Written by Chris Mullooly

Rachel Wahlert, a Histocompatibility Supervisor at Augusta University Health, has been nominated to the American Society of Histocompatibility and Immunogenetics Board of Directors, an organization she joined to meet more of her peers.

ASHI is a society for those in immunogenetics and transplant immunology. The board is responsible for distributing funds collected by the not-for-profit and analyzing national and international advancements in histocompatibility.

Rachel Wahlert

Rachel Wahlert

Wahlert said the designation was humbling for her. She heard about the organization and joined as a volunteer. Later she chaired her own committees, dedicating some time to the tight-knit community while also continuing her responsibilities in AU Health’s transplant program.

Earlier this year, she was nominated and eventually chosen by its members as the right person for the board.

“To find out that they not only nominated me but my peers voted for me, it felt nice, but it also feels like a huge responsibility,” said Wahlert. “It feels very rewarding for people to go, ‘Hey, we feel like you would be good at this and you would do a good job’.”

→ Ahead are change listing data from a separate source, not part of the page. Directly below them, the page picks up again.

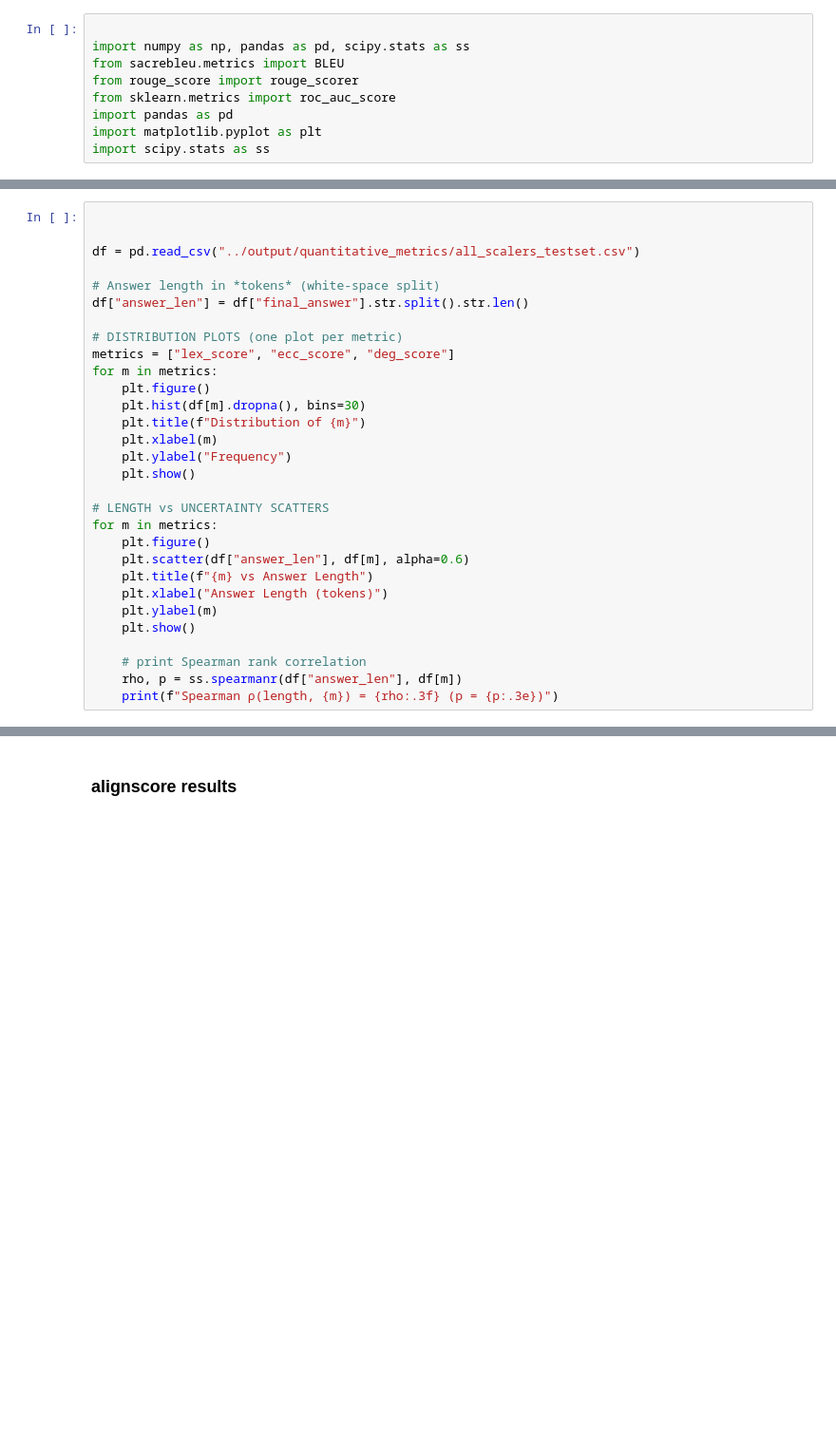
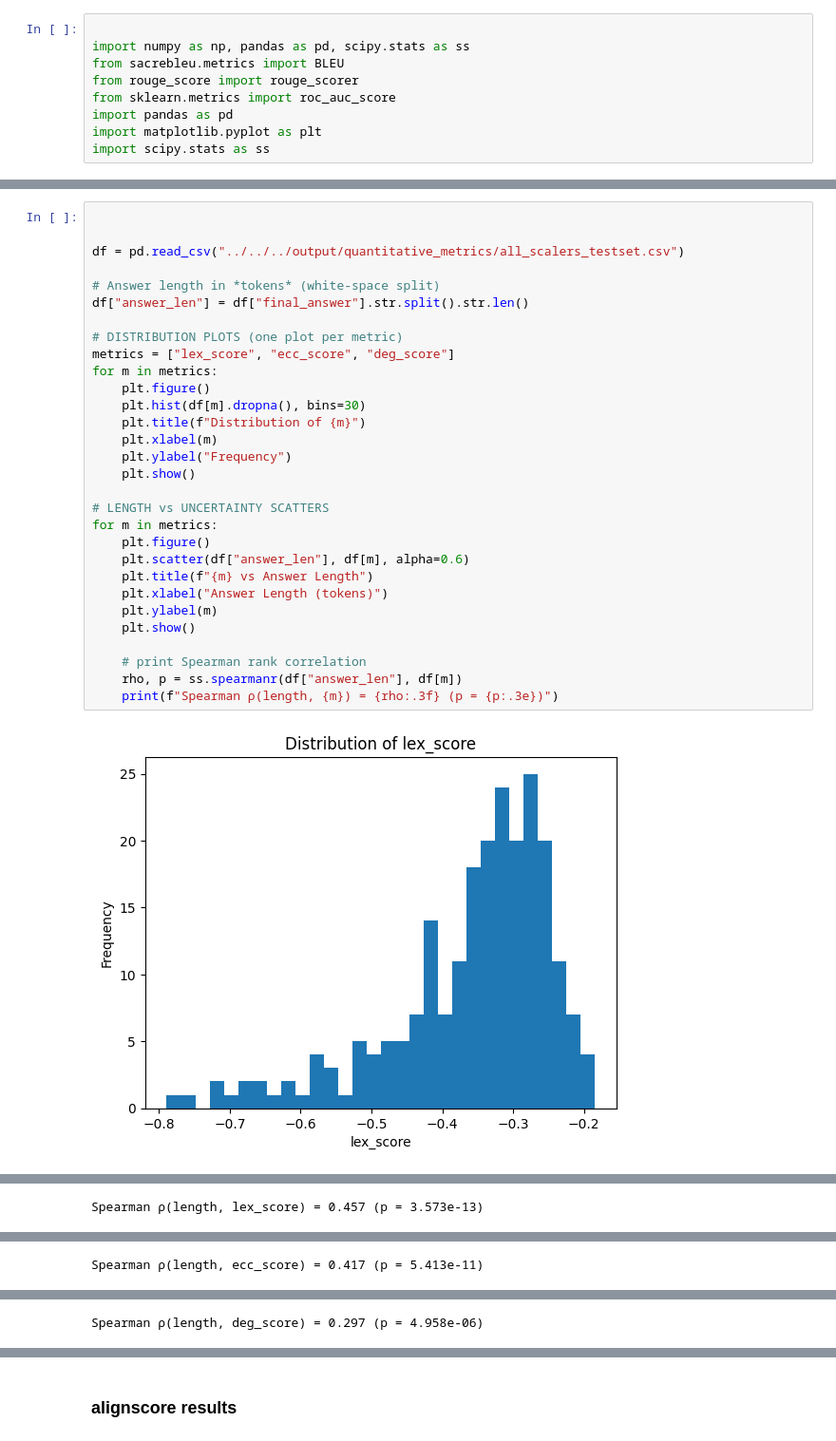
Before and after one commit to SarahHvidAndersen/Thesis-Trustworthy-RAG, a Jupyter notebook: src/scripts/nbs/ue_results.ipynb, the cells around one changed output, grey strips where cells are left out. Shown: that part at 95% size. Drawn from its saved outputs; the diff is of its cells as text; blank space fills up the shorter version.

```diff
--- a/src/scripts/nbs/ue_results.ipynb
+++ b/src/scripts/nbs/ue_results.ipynb
@@ -22,30 +24,32 @@ for m in metrics:
 # %%
 
 
-df = pd.read_csv("../output/quantitative_metrics/all_scalers_testset.csv")
+df = pd.read_csv("../../../output/quantitative_metrics/all_scalers_testset.csv")
 
 # Answer length in *tokens* (white‑space split)
 df["answer_len"] = df["final_answer"].str.split().str.len()
 
 # DISTRIBUTION PLOTS (one plot per metric)
 metrics = ["lex_score", "ecc_score", "deg_score"]
 for m in metrics:
     plt.figure()
     plt.hist(df[m].dropna(), bins=30)
     plt.title(f"Distribution of {m}")
     plt.xlabel(m)
     plt.ylabel("Frequency")
     plt.show()
 
 # LENGTH vs UNCERTAINTY SCATTERS
 for m in metrics:
     plt.figure()
     plt.scatter(df["answer_len"], df[m], alpha=0.6)
     plt.title(f"{m} vs Answer Length")
     plt.xlabel("Answer Length (tokens)")
     plt.ylabel(m)
     plt.show()
 
     # print Spearman rank correlation
     rho, p = ss.spearmanr(df["answer_len"], df[m])
     print(f"Spearman ρ(length, {m}) = {rho:.3f} (p = {p:.3e})")
+# %% [output]
+[figure, added]
@@ -51,0 +59 @@ for m in metrics:
+Spearman ρ(length, lex_score) = 0.457 (p = 3.573e-13)
@@ -51,0 +61 @@ for m in metrics:
+Spearman ρ(length, ecc_score) = 0.417 (p = 5.413e-11)
@@ -52,3 +63,4 @@ for m in metrics:
+Spearman ρ(length, deg_score) = 0.297 (p = 4.958e-06)
 # %%
 # same plots with scaled values
 
```
Also changed, not shown: parts of 11 cells of this notebook, 7 other files.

Most of Wahlert’s work at AU Health supports the bone marrow and solid organ transplant programs. Her team is constantly testing to make sure a patient is compatible with its donor through antibody and DNA testing. Wahlert has plenty of experience in the field the former forensic biologist – she worked at a crime lab before starting at AU Health, where she’s worked for the last 11 years.

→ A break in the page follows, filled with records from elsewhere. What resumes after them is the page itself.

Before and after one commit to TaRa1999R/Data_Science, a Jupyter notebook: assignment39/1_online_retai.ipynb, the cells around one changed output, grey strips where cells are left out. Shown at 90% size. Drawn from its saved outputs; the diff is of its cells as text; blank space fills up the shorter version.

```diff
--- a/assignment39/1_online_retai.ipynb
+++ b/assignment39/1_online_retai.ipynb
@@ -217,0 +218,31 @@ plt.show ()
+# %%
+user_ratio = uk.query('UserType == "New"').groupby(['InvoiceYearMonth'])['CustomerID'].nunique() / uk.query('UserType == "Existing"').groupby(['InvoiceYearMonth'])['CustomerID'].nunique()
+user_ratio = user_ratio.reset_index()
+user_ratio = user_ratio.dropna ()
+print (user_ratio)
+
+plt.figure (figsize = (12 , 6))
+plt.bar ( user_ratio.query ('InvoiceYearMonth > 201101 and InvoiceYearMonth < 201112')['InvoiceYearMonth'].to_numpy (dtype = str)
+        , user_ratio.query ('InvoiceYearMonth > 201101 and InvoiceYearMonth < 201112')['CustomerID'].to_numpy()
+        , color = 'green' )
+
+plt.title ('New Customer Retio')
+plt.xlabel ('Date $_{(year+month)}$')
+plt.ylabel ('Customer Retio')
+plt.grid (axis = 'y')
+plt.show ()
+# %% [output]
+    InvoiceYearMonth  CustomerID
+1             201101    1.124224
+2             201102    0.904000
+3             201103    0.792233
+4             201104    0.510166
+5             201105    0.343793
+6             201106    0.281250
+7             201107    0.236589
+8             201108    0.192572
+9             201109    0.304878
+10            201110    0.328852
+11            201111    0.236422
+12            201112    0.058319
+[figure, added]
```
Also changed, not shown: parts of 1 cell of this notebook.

The job is both parts science and art, with a high complexity level of testing, Wahlert said. The lab test helps provide surgeons with an Immunological Risk assessment for their patients with a particular donor. It’s done by combining data from DNA typing, antibody profiles, and donor-recipient crossmatch into usable information.

It’s also what she says makes her nomination to the board all the more humbling. Wahlert is one of the few on the board without a doctorate degree. It’s a testament to the importance of the work technologists do for society, a profession Wahlert says there is already a shortage of nationwide.

“ASHI, more than some other professional organizations and laboratories, really let techs be more involved,” said Wahlert. “A lot of other places would like you to either be in management or have a doctoral degree, and here everyone gets to play. If you want to be involved, be involved.”

The term for a nondoctoral board position is three years. Wahlert credits leadership at AU Health for allowing her to participate in ASHI. She said being in an internationally renowned organization has tremendous benefits down the road.

“Really having strong connections in other labs and eventually being able to chair committees and give some talks to be on the board,” said Wahlert. “The ties I’ve been able to form with people in other labs – I can call up and ask about a new rule and how they are enforcing it, or a new type of testing I want to bring in my lab. At the end of the day that saves you time and money.”